Chief Constable Hugh Orde has said he never intended to cast doubt on the Bloody Sunday inquiry.
The inquiry is examining the events of Bloody Sunday
Mr Orde earlier said the Saville Inquiry was "a waste of money".
He said society needed to draw a line under its history in an interview with the Financial Times newspaper on Tuesday.
He said the Saville Tribunal was unlikely to satisfy the families or any of the other groups involved.
The chief constable was responding to Sinn Fein demands that the police ombudsman be given powers to investigate all allegations of past misdeeds by officers.
He obviously doesn't understand the relatives' feelings and how much it matters to them in determining the truth
Michael McKinney Victim's brother
The inquiry is examining the events of 30 January 1972 when 13 civilians were shot dead by British Army soldiers during a civil rights march in the city.
A 14th person died later.
Mr Orde was quoted in the paper as saying: "Apart from making lawyers millionaires, will it satisfy the families?

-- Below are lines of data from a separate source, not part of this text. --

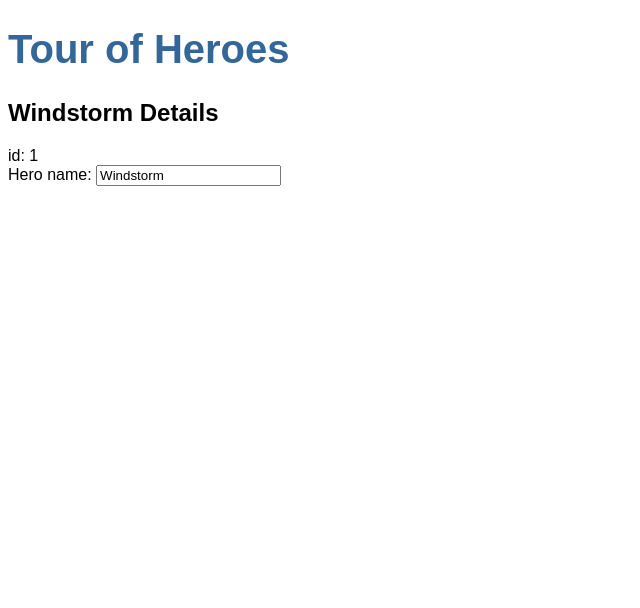
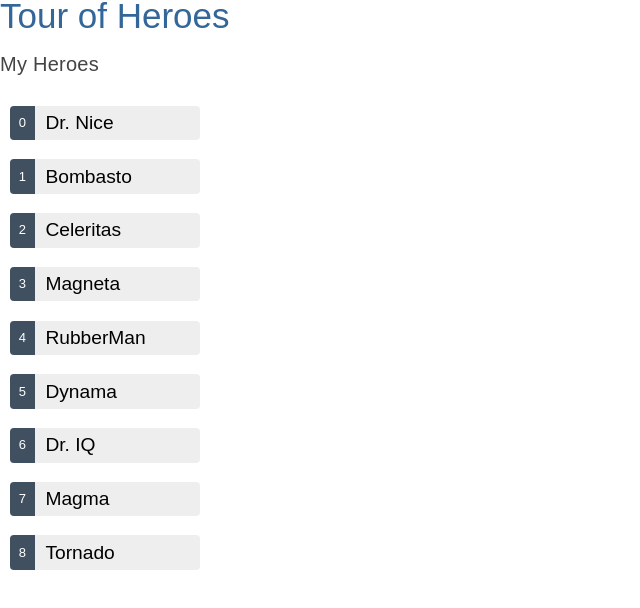
Before and after one commit to Max-munene/angular-tour-of-heroes, an Angular app: page / in a window 1280 px wide. Shown: the top 608 px of the page, without its empty margins (0-640 px from the left). Built offline with nearby package versions, Linux system fonts and the light colour scheme.

Commit message:
display-list

```diff
--- a/angular.json
+++ b/angular.json
@@ -25,6 +25,7 @@
               "src/assets"
             ],
             "styles": [
+              "@angular/material/prebuilt-themes/purple-green.css",
               "src/styles.css"
             ],
             "scripts": []
@@ -87,6 +88,7 @@
               "src/assets"
             ],
             "styles": [
+              "@angular/material/prebuilt-themes/purple-green.css",
               "src/styles.css"
             ],
             "scripts": []
--- a/package.json
+++ b/package.json
@@ -11,10 +11,12 @@
   "private": true,
   "dependencies": {
     "@angular/animations": "^16.1.0",
+    "@angular/cdk": "^16.1.5",
     "@angular/common": "^16.1.0",
     "@angular/compiler": "^16.1.0",
     "@angular/core": "^16.1.0",
     "@angular/forms": "^16.1.0",
+    "@angular/material": "^16.1.5",
     "@angular/platform-browser": "^16.1.0",
     "@angular/platform-browser-dynamic": "^16.1.0",
     "@angular/router": "^16.1.0",
--- a/src/app/heroes/heroes.component.css
+++ b/src/app/heroes/heroes.component.css
@@ -0,0 +1,110 @@
+/* Application-wide Styles */
+h1 {
+    color: #369;
+    font-family: Arial, Helvetica, sans-serif;
+    font-size: 250%;
+  }
+  h2, h3 {
+    color: #444;
+    font-family: Arial, Helvetica, sans-serif;
+    font-weight: lighter;
+  }
+  body {
+    margin: 2em;
+  }
+  body, input[type="text"], button {
+    color: #333;
+    font-family: Cambria, Georgia, serif;
+  }
+  button {
+    background-color: #eee;
+    border: none;
+    border-radius: 4px;
+    cursor: pointer;
+    color: black;
+    font-size: 1.2rem;
+    padding: 1rem;
+    margin-right: 1rem;
+    margin-bottom: 1rem;
+    margin-top: 1rem;
+  }
+  button:hover {
+    background-color: black;
+    color: white;
+  }
+  button:disabled {
+    background-color: #eee;
+    color: #aaa;
+    cursor: auto;
+  }
+
+  /* everywhere else */
+  * {
+    font-family: Arial, Helvetica, sans-serif;
+  }
+  /* HeroesComponent's private CSS styles */
+.heroes {
+    margin: 0 0 2em 0;
+    list-style-type: none;
+    padding: 0;
+    width: 15em;
+  }
+
+  .heroes li {
+    display: flex;
+  }
+
+  .heroes button {
+    flex: 1;
+    cursor: pointer;
+    position: relative;
+    left: 0;
+    background-color: #EEE;
+    margin: .5em;
+    padding: 0;
+    border-radius: 4px;
+    display: flex;
+    align-items: stretch;
+    height: 1.8em;
+  }
+
+  .heroes button:hover {
+    color: #2c3a41;
+    background-color: #e6e6e6;
+    left: .1em;
+  }
+
+  .heroes button:active {
+    background-color: #525252;
+    color: #fafafa;
+  }
+
+  .heroes button.selected {
+    background-color: black;
+    color: white;
+  }
+
+  .heroes button.selected:hover {
+    background-color: #505050;
+    color: white;
+  }
+
+  .heroes button.selected:active {
+    background-color: black;
+    color: white;
+  }
+
+  .heroes .badge {
+    display: inline-block;
+    font-size: small;
+    color: white;
+    padding: 0.8em 0.7em 0 0.7em;
+    background-color: #405061;
+    line-height: 1em;
+    margin-right: .8em;
+    border-radius: 4px 0 0 4px;
+  }
+
+  .heroes .name {
+    align-self: center;
+  }
--- a/src/app/heroes/heroes.component.html
+++ b/src/app/heroes/heroes.component.html
@@ -1,7 +1,27 @@
-<h2>{{ hero.name }} Details</h2>
+<h2>My Heroes</h2>
+<ul class="heroes">
+  <li *ngFor="let hero of heroes">
+    <button
+      [class.seleted]="hero === selectedHero"
+      (click)="onSelect(hero)"
+      type="button"
+    >
+      <span class="badge">{{ hero.id }}</span
+      ><span class="name">{{ hero.name }}</span>
+    </button>
+  </li>
+</ul>
 
-<div><span>id: </span> {{ hero.id }}</div>
-<div>
-  <label for="name"> Hero name: </label>
-  <input id="name" [(ngModel)]="hero.name" placeholder="name" />
+<div *ngIf="selectedHero">
+  <h2>{{ selectedHero.name | uppercase }} Details</h2>
+  <div>id : {{ selectedHero.id }}</div>
+  <div>
+    <label for="hero-name">Hero Name</label>
+    <input
+      id="hero-name"
+      type="text"
+      [(ngModel)]="selectedHero.name"
+      placeholder="name"
+    />
+  </div>
 </div>
--- a/src/app/heroes/heroes.component.ts
+++ b/src/app/heroes/heroes.component.ts
@@ -1,5 +1,6 @@
 import { Component, OnInit } from '@angular/core';
 import { Hero } from '../hero';
+import { HEROES } from '../mock-heroes';
 
 @Component({
   selector: 'app-heroes',
@@ -7,8 +8,12 @@ import { Hero } from '../hero';
   styleUrls: ['./heroes.component.css'],
 })
 export class HeroesComponent {
-  hero: Hero = {
-    id: 1,
-    name: 'Windstorm',
-  };
+  heroes = HEROES;
+
+  selectedHero?: Hero;
+
+  onSelect(hero: Hero): void {
+    this.selectedHero = hero;
+    console.log(this.selectedHero);
+  }
 }
--- /dev/null
+++ b/src/app/mock-heroes.ts
@@ -0,0 +1,13 @@
+import { Hero } from './hero';
+
+export const HEROES: Hero[] = [
+  { id: 0, name: 'Dr. Nice' },
+  { id: 1, name: 'Bombasto' },
+  { id: 2, name: 'Celeritas' },
+  { id: 3, name: 'Magneta' },
+  { id: 4, name: 'RubberMan' },
+  { id: 5, name: 'Dynama' },
+  { id: 6, name: 'Dr. IQ' },
+  { id: 7, name: 'Magma' },
+  { id: 8, name: 'Tornado' },
+];
--- a/src/index.html
+++ b/src/index.html
@@ -6,8 +6,11 @@
   <base href="/">
   <meta name="viewport" content="width=device-width, initial-scale=1">
   <link rel="icon" type="image/x-icon" href="favicon.ico">
+  <link rel="preconnect" href="https://fonts.gstatic.com">
+  <link href="https://fonts.googleapis.com/css2?family=Roboto:wght@300;400;500&display=swap" rel="stylesheet">
+  <link href="https://fonts.googleapis.com/icon?family=Material+Icons" rel="stylesheet">
 </head>
-<body>
+<body class="mat-typography">
   <app-root></app-root>
 </body>
 </html>
--- a/src/styles.css
+++ b/src/styles.css
@@ -1 +1,4 @@
 /* You can add global styles to this file, and also import other style files */
+
+html, body { height: 100%; }
+body { margin: 0; font-family: Roboto, "Helvetica Neue", sans-serif; }
```
Also changed, not shown: src/app/app.module.ts (+9 -1 lines), 1 other file (tests, documents, lock files or other folders).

I don't think so."
He added the inquiry costs would pay for two police colleges.
However, in a statement released later on Tuesday, Mr Orde said it was important to find out the truth about what happened on Bloody Sunday and "it certainly was not my intention to cast doubts on the legitimacy of that inquiry".
"Society has a responsibility to find out what has happened in historical cases, but we must also meet the needs of the present.
"There are a growing number of calls for investigations into historical cases, and what I was saying is that perhaps now is the time to look again at how we go about establishing the truth and meeting the needs of victims and their families."
SDLP leader Mark Durkan said: "On this issue the chief constable has displayed insensitivity and ignornace that has not marked his contribution up until now.
"His comments are not just hurtful to many, but damaging to himself and should be withdrawn."
The tribunal, is due to resume in London next week, but it will be the middle of next year at the earliest before Lord Saville is due to complete his report.
Search for justice
Last year, Northern Ireland Office minister Des Browne said the total cost of the inquiry could be more than £126m.
Mickey McKinney, 51, whose brother William was one of those killed said: "Once this tribunal begins getting at the truth - and I think it is getting at some of it - the only battering ram the critics have is the costs.
"I'm astonished he should make those remarks.
"He obviously doesn't understand the relatives' feelings and how much it matters to them in determining the truth and our request for a declaration of innocence for all our people."
SDLP policing spokesman Alex Attwood questioned the chief constable's judgement.
"There is a real concern that the tribunal will not expose the truth and that families and others will not be satisfied," he said.
"The truth however must prevail.
"It is important for all leaders in the north, including the chief constable to more fully acknowledge this requirement.
"Failure to do so is hurtful to families and unhelpful to creating a just society."
Sinn Fein chairperson Mitchel McLaughlin described Mr Orde's comments as a "complete red herring".
"The fact is that inquiries need not cost anything and the British Government must face up to the actions of its agents," he said.
Lord Saville of Newdigate and the commonwealth judges accompanying him on the Bloody Sunday inquiry began their work nearly four years ago.
They are not expected to report back until 2004.
The Bloody Sunday inquiry was established in 1998 by Prime Minister Tony Blair after a campaign by families of those killed and injured.
They felt that the Widgery Inquiry, held shortly after the shootings, did not find out the truth about what happened on Bloody Sunday.